Ethiopians and Eritreans not only living in the border town but also people of both countries living in remote south Ethiopia and far north Eritrea can have opportunity to know one another.
Besides, the African Union vision 2063 is: "An integ rated, prosperous and peaceful Africa, driven by its own citizens and repres enting a dynamic force in international arena."
Its people are the architects of this vision. The attainment of the vision as well rests on the shoulders of Regional Economic Communities in which Intergovernmental Authority on Development (IGAD) is one.
Therefore, putting the Ethio-Eritrean cause in a narrower context- demarcation and delimitation is unable to see the bigger picture.
People of Ethiopia and Eritrea, who are tied by blood, cannot be reduced to border issue, and the past bad event was just something that the present and future generation should take lesson from it. As the premier said it precisely it is unwise to pass down enmity to present and future generations.
The two peoples need one another but not for the sake of economic interest only--sea outlet and market for instance.
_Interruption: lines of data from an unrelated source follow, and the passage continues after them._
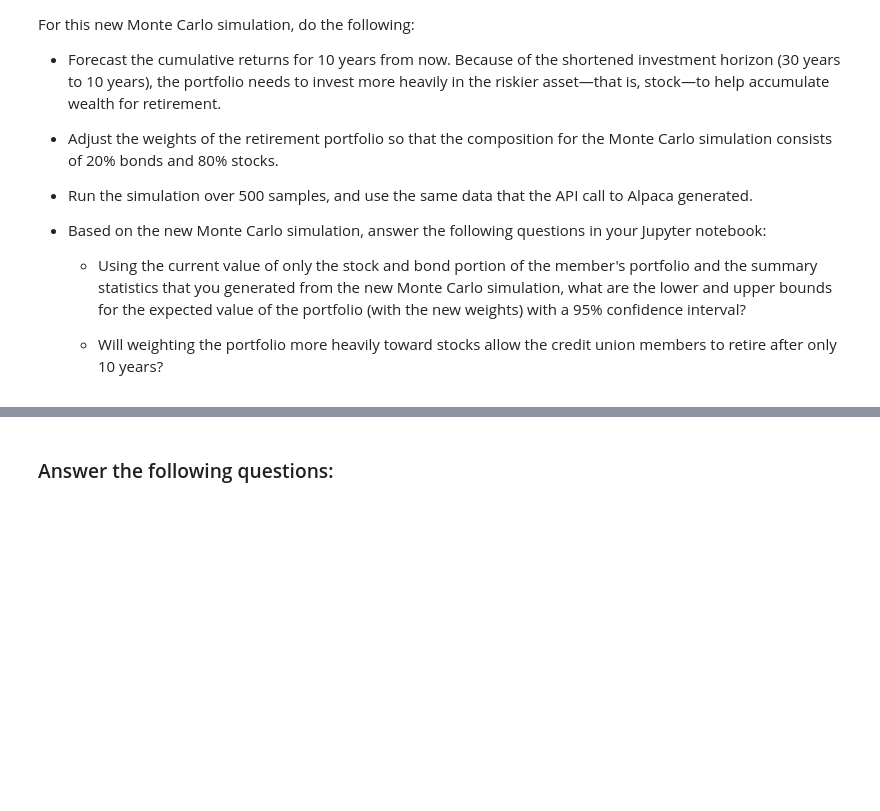
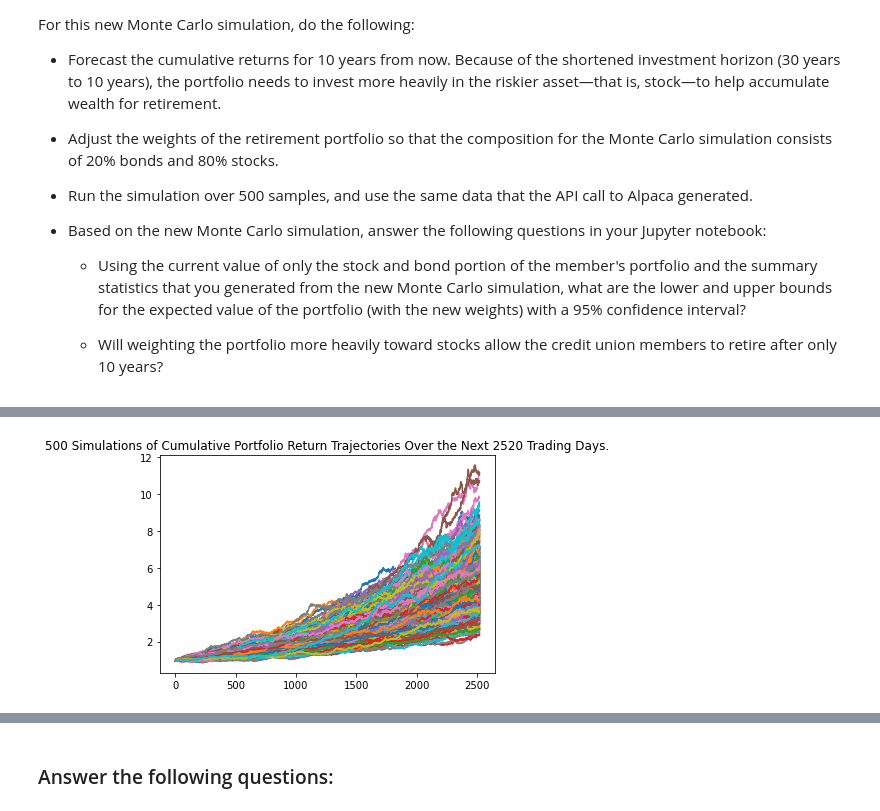
Before and after one commit to flyfishjay/challenge_week_5, a Jupyter notebook: financial_planning_tools.ipynb, the cells around one changed output, grey strips where cells are left out. Cells and saved outputs as stored; diff of their text form; code cells hidden in the pictures; blank space fills up the shorter version.

```diff
--- a/financial_planning_tools.ipynb
+++ b/financial_planning_tools.ipynb
@@ -621,7 +612,14 @@ For this new Monte Carlo simulation, do the following:
 # Configure a Monte Carlo simulation to forecast 10 years cumulative returns
 # The weights should be split 20% to AGG and 80% to SPY.
 # Run 500 samples.
-# YOUR CODE HERE
+
+MC_20_80 = MCSimulation(
+    portfolio_data = prices_df,
+    weights = [.20,.80],
+    num_simulation = 500,
+    num_trading_days = 252*10
+)
+
 
 # Review the simulation input data
-# YOUR CODE HERE
+MC_20_80.portfolio_data.head()
@@ -631,7 +669,9 @@ For this new Monte Carlo simulation, do the following:
 # %%
 # Visualize the 10-year Monte Carlo simulation by creating an
 # overlay line plot
-# YOUR CODE HERE
+MC_20_80_line = MC_20_80.plot_simulation()
+# %% [output]
+[figure, added]
 # %%
 # Visualize the probability distribution of the 10-year Monte Carlo simulation
 # by plotting a histogram
```
Also changed, not shown: parts of 17 cells of this notebook.
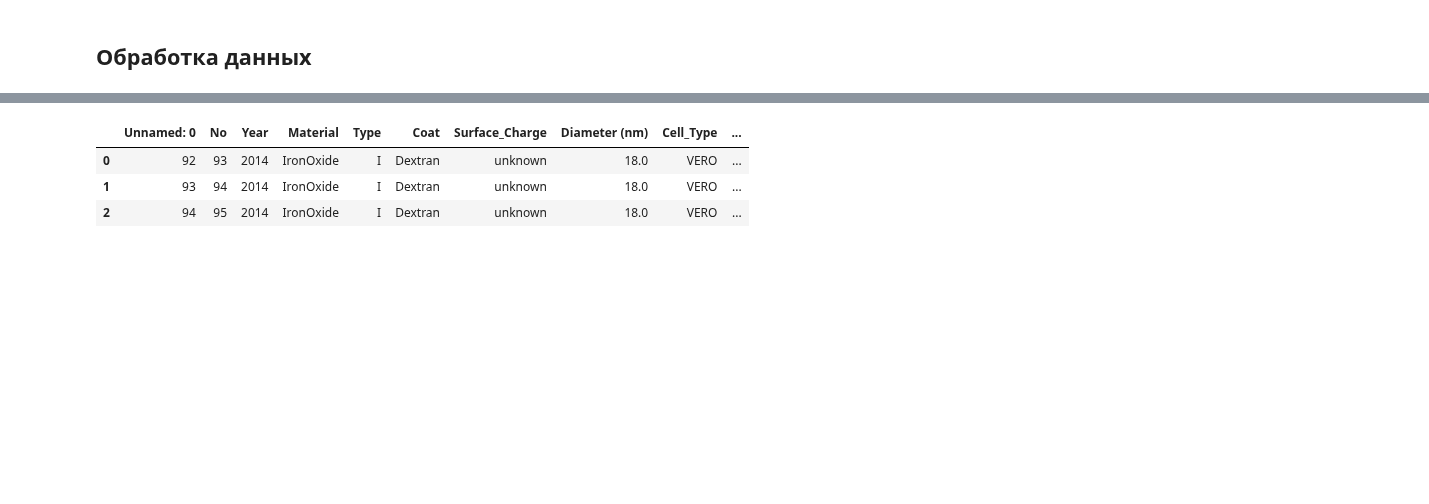
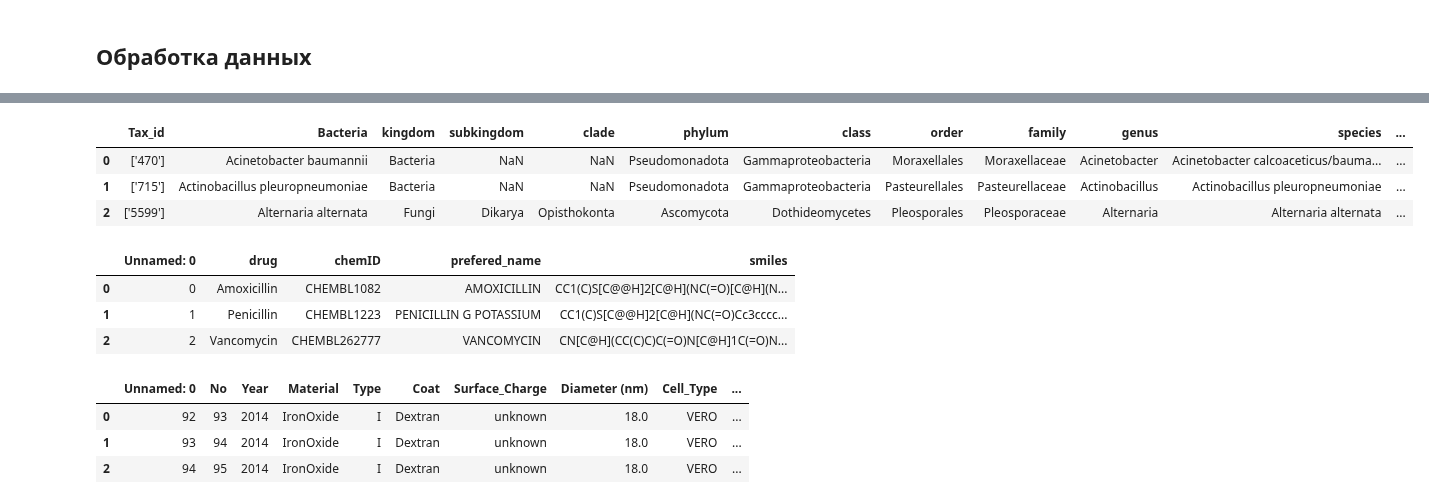
Before and after one commit to dobrotvorn/DataCon23, a Jupyter notebook: HacatonNotebook.ipynb, the cells around one changed output, grey strips where cells are left out. Cells and saved outputs as stored; diff of their text form; code cells hidden in the pictures; blank space fills up the shorter version.

```diff
--- a/HacatonNotebook.ipynb
+++ b/HacatonNotebook.ipynb
@@ -107,7 +107,7 @@ global path2secondDb
 global numerics
 numerics = ['int16', 'int32', 'int64', 'float16', 'float32', 'float64']
 path2data = '/content/data.csv' if 'google.colab' in sys.modules else 'data.csv'
-path2bac_descr = '/content/bacterial_descriptors.csvv' if 'google.colab' in sys.modules else 'bacterial_descriptors.csv'
+path2bac_descr = '/content/bacterial_descriptors.csv' if 'google.colab' in sys.modules else 'bacterial_descriptors.csv'
 path2drug_descr = '/content/drug_descriptors.csv' if 'google.colab' in sys.modules else 'drug_descriptors.csv'
 # %% [markdown]
 ### Скачиваем данные
@@ -140,3 +136,19 @@ fdb.head(7)
+# %%
+fdb_bak = pd.read_csv(path2bac_descr)
+fdb_bak.head(3)
+# %% [output]
+|  | Tax_id | Bacteria | kingdom | subkingdom | clade | phylum | class | order | family | genus | species | ... |
+| 0 | ['470'] | Acinetobacter baumannii | Bacteria | NaN | NaN | Pseudomonadota | Gammaproteobacteria | Moraxellales | Moraxellaceae | Acinetobacter | Acinetobacter calcoaceticus/bauma... | ... |
+| 1 | ['715'] | Actinobacillus pleuropneumoniae | Bacteria | NaN | NaN | Pseudomonadota | Gammaproteobacteria | Pasteurellales | Pasteurellaceae | Actinobacillus | Actinobacillus pleuropneumoniae | ... |
+| 2 | ['5599'] | Alternaria alternata | Fungi | Dikarya | Opisthokonta | Ascomycota | Dothideomycetes | Pleosporales | Pleosporaceae | Alternaria | Alternaria alternata | ... |
+# %%
+fdb_drug = pd.read_csv(path2drug_descr)
+fdb_drug.head(3)
+# %% [output]
+|  | Unnamed: 0 | drug | chemID | prefered_name | smiles |
+| 0 | 0 | Amoxicillin | CHEMBL1082 | AMOXICILLIN | CC1(C)S[C@@H]2[C@H](NC(=O)[C@H](N... |
+| 1 | 1 | Penicillin | CHEMBL1223 | PENICILLIN G POTASSIUM | CC1(C)S[C@@H]2[C@H](NC(=O)Cc3cccc... |
+| 2 | 2 | Vancomycin | CHEMBL262777 | VANCOMYCIN | CN[C@H](CC(C)C)C(=O)N[C@H]1C(=O)N... |
 # %%
 # Сразу же видим выброс в 6й строчке -> обработаем:
 fdb.iloc[6,5] = fdb.iloc[6,5]* 10 ** 20
```
Also changed, not shown: parts of 2 cells of this notebook.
This is secondary. But, the main objective is long-term peace and breaking the stalemate that has been wasting the human capital of both countries. It also shows both countries' determination to abort the time bomb the colonial power buried.
Above all, it promises the reunification of families break apart due to the reign of "no peace, no war" over the last decade.
Indeed, the two countries have prospects of economic integration. The hundred and plus million people could offer market opportunity to Eritrea's manufacturing firms. Similarly, Port Assab could offer Ethiopia with additional sea outlet.
That's why the premier could be seen as new generation of pan-African statesmen. Pan-Africanism is still relevant in the sense that it could abolish the colonial boarders and serve the interest of the billion people of the region. And this was the line of argument of the premier.
Peace and harmony between the two countries is not the issue of Ethiopia and Eritrea. It goes far beyond this for it has impact on the wider Horn. Thus, such far-sighted decision which the Executive of EPRDF passed has greater significance.
The Eritrean government has reciprocated the peace call and has vowed to send a delegation soon to give a final blow to the issue--most hopefully a pan-African solution.